Recorded data
- - - - - - -

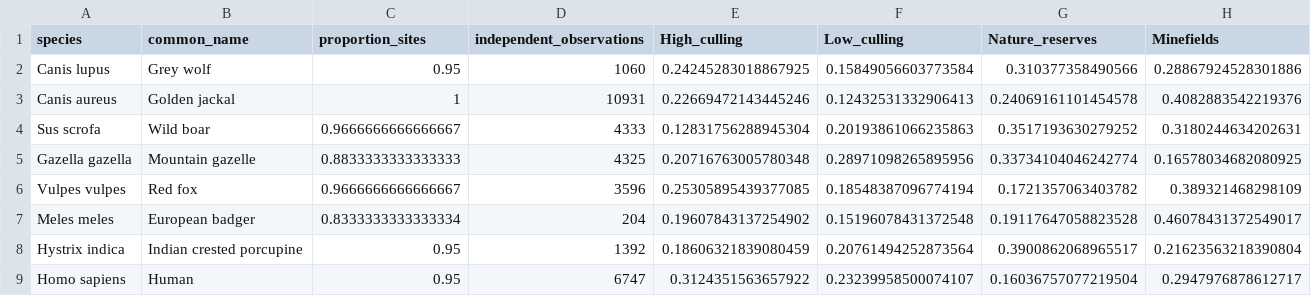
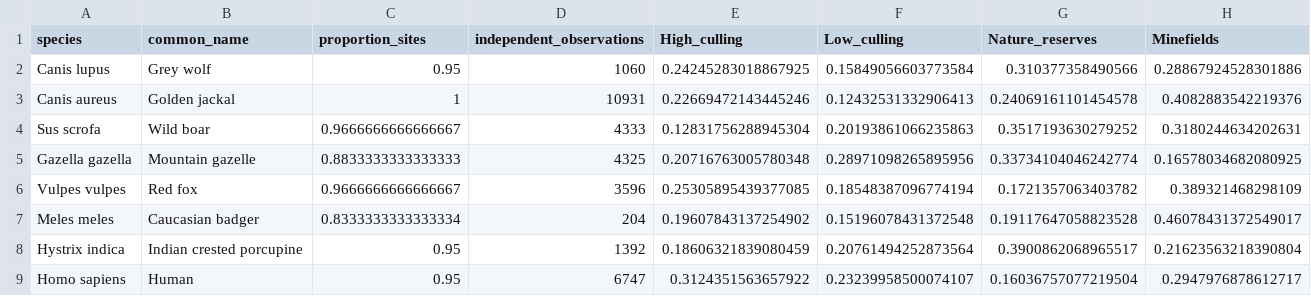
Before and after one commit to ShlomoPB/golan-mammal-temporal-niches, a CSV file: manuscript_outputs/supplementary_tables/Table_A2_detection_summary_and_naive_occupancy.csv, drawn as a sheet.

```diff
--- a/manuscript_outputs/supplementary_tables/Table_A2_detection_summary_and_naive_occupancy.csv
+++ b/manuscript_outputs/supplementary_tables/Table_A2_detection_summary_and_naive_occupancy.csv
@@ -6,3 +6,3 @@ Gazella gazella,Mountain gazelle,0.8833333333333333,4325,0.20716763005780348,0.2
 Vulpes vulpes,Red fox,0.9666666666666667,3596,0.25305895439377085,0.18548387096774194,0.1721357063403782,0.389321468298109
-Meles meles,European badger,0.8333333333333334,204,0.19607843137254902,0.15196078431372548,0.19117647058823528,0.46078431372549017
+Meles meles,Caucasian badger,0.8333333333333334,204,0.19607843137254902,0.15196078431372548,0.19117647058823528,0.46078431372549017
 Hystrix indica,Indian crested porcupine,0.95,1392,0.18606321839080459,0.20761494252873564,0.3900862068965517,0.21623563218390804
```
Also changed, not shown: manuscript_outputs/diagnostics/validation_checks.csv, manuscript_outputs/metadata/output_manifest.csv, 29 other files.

- - - - - - -

■ **Task statement**:
Retype each line above exactly and leave out any picture.

■ **Result**:
Before and after one commit to ShlomoPB/golan-mammal-temporal-niches, a CSV file: manuscript_outputs/supplementary_tables/Table_A2_detection_summary_and_naive_occupancy.csv, drawn as a sheet.

```diff
--- a/manuscript_outputs/supplementary_tables/Table_A2_detection_summary_and_naive_occupancy.csv
+++ b/manuscript_outputs/supplementary_tables/Table_A2_detection_summary_and_naive_occupancy.csv
@@ -6,3 +6,3 @@ Gazella gazella,Mountain gazelle,0.8833333333333333,4325,0.20716763005780348,0.2
 Vulpes vulpes,Red fox,0.9666666666666667,3596,0.25305895439377085,0.18548387096774194,0.1721357063403782,0.389321468298109
-Meles meles,European badger,0.8333333333333334,204,0.19607843137254902,0.15196078431372548,0.19117647058823528,0.46078431372549017
+Meles meles,Caucasian badger,0.8333333333333334,204,0.19607843137254902,0.15196078431372548,0.19117647058823528,0.46078431372549017
 Hystrix indica,Indian crested porcupine,0.95,1392,0.18606321839080459,0.20761494252873564,0.3900862068965517,0.21623563218390804
```
Also changed, not shown: manuscript_outputs/diagnostics/validation_checks.csv, manuscript_outputs/metadata/output_manifest.csv, 29 other files.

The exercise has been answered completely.